This is the classic Heisenbergian tension between knowledge of the moment and knowledge of the trend. On the one hand, it is entirely possible, according Bruce Baugh’s theory of the phenomenological internet, to define one’s self as a troll within the space of a single blog comment. And all it takes is one really bad comment to sour the conversation and hurt one’s interlocutors. On the other hand, people are more complex than that. The same person can start a really good conversation and degenerate into spittle-flecked ranting later on. Even within the space of a comment thread, they may go back and forth several times. (Perhaps there’s some Schrödinger in my pseudo-scientific analogy. Can someone be both troll and not-troll until they hit the submit button?)
I’m playing about, but there are two serious matters here, one abstract and one practical.
In the abstract, I find myself growing increasingly allergic to the tendency to blur the lines between what people do and what they are. Because these labels don’t just sit there in the air. The next step after labeling is writing off. Fandom, like any group of people, is full of little lists of people whom all right-thinking people must disapprove of, exclude from con panels, and excoriate at every opportunity. And it can be like the TSA’s No-Fly List: no appeal, no removal. But that process ignores the complex reality that people learn and change; that people are misinterpreted and multifaceted, and that even generally bad people can do good things. I think this kind of labeling is damaging, and I will not participate.
But there’s no denying that there’s a serious practical matter here. How much can we tolerate people who use bullying tactics (or are bullies)? How much should we give them the space to come back and behave well, and promise ourselves that if they cross the line we’ll deal with them then? Every time we do that, we risk excluding the more fragile members of our community and our conversation. And that is expressly against the charism of this site.

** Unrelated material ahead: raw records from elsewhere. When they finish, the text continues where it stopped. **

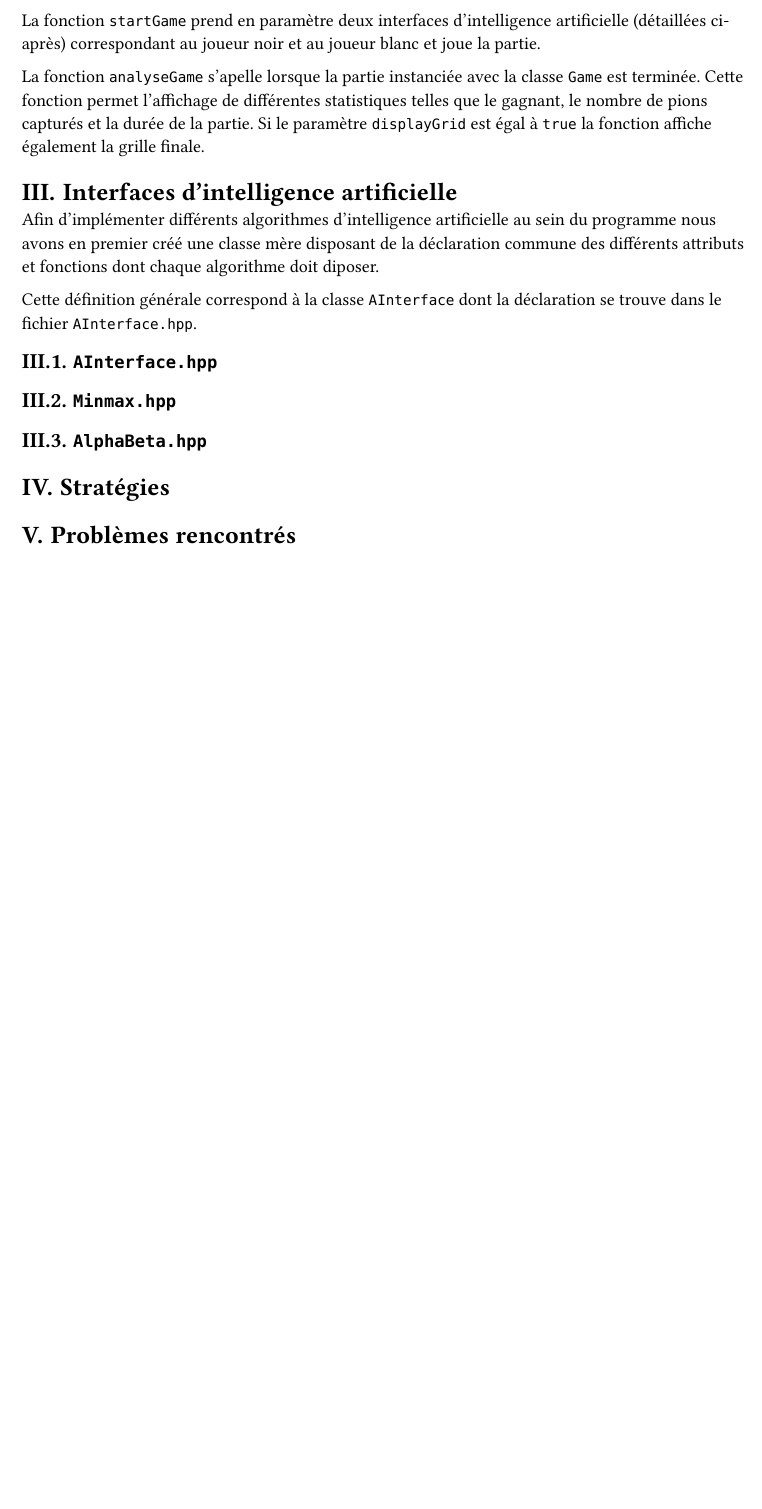
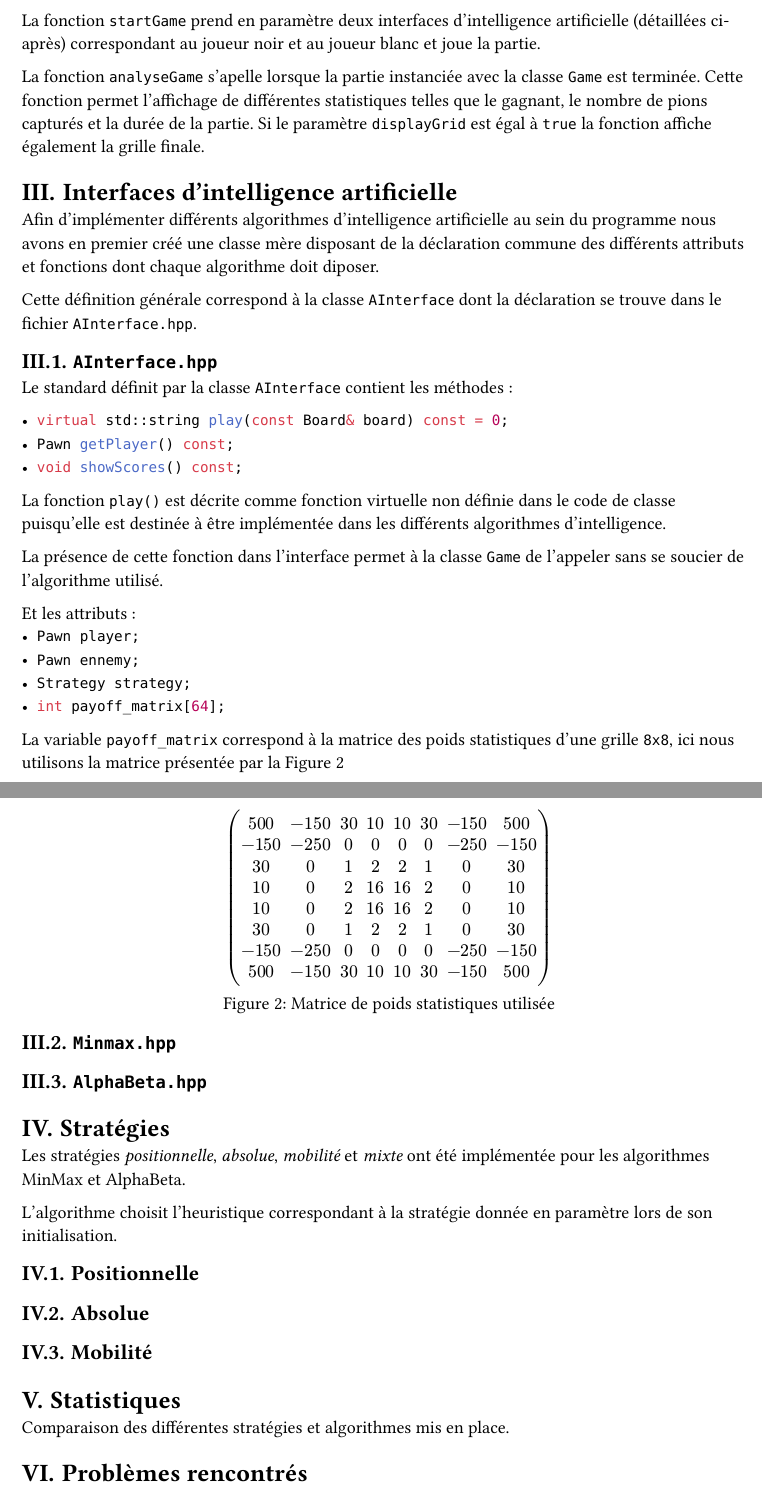
Before and after one commit to Miunn/othello, a Typst document (rendu.typ): part of page 5 of 5 before the commit and two parts of pages 5 and 6 of 6 after it, the two joined at a grey line, cut so that both start at the same text, the shorter picture padded with empty space. The pictures show the PDF file rendu.pdf that the author committed with the source.

Commit message:
Strategy

````diff
--- a/rendu.typ
+++ b/rendu.typ
@@ -164,3 +173,22 @@ Cette définition générale correspond à la classe `AInterface` dont la décla
 
 == `AInterface.hpp`
 
+Le standard définit par la classe `AInterface` contient les méthodes :
+
+- ```cpp
+virtual std::string play(const Board& board) const = 0;
+```
+- ```cpp
+Pawn getPlayer() const;
+```
+- ```cpp
+void showScores() const;
+```
+
+La fonction `play()` est décrite comme fonction virtuelle non définie dans le code de classe puisqu'elle est destinée à être implémentée dans les différents algorithmes d'intelligence.
+
+La présence de cette fonction dans l'interface permet à la classe `Game` de l'appeler sans se soucier de l'algorithme utilisé.
+
+Et les attributs :
+- ```cpp
+Pawn player;
@@ -167,8 +200,48 @@ Cette définition générale correspond à la classe `AInterface` dont la décla
+Strategy strategy;
+```
+- ```cpp
+int payoff_matrix[64];
+```
+
+La variable `payoff_matrix` correspond à la matrice des poids statistiques d'une grille `8x8`, ici nous utilisons la matrice présentée par la @payoff_matrix
+
+#figure(
+  $ mat(
+          500, -150, 30, 10, 10, 30, -150,  500;
+          -150, -250,  0,  0,  0,  0, -250, -150;
+            30,    0,  1,  2,  2,  1,    0,  30;
+            10,    0,  2, 16, 16,  2,    0,  10;
+            10,    0,  2, 16, 16,  2,    0,  10;
+            30,    0,  1,  2,  2,  1,    0,  30;
+          -150, -250,  0,  0,  0,  0, -250, -150;
+          500, -150, 30, 10, 10, 30, -150,  500;
+  ) $,
+  supplement: "Figure",
+  kind: figure,
+  caption: "Matrice de poids statistiques utilisée",
+) <payoff_matrix>
+
 == `Minmax.hpp`
+
+
 
 == `AlphaBeta.hpp`
 
 = Stratégies
 
+Les stratégies _positionnelle_, _absolue_, _mobilité_ et _mixte_ ont été implémentée pour les algorithmes MinMax et AlphaBeta.
+
+L'algorithme choisit l'heuristique correspondant à la stratégie donnée en paramètre lors de son initialisation.
+
+== Positionnelle
+
+== Absolue
+
+== Mobilité
+
+= Statistiques
+
+Comparaison des différentes stratégies et algorithmes mis en place.
+
 = Problèmes rencontrés
 
````
Also changed, not shown: rendu.pdf, rendu.typ (26 more changed lines). Lines whose indentation alone changed are shown as unchanged.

I have my own opinions: I try to keep a wide door but good bouncers. The wide door is because I’ve been shunned in the past for excessive mouth-footery; thus will I not shun others. I’ve screwed up in my life and learned to do better; thus will I give others the chance to redeem themselves.
And the good bouncers are a fact of this community, to whom we owe the greater part of the pleasure of this site.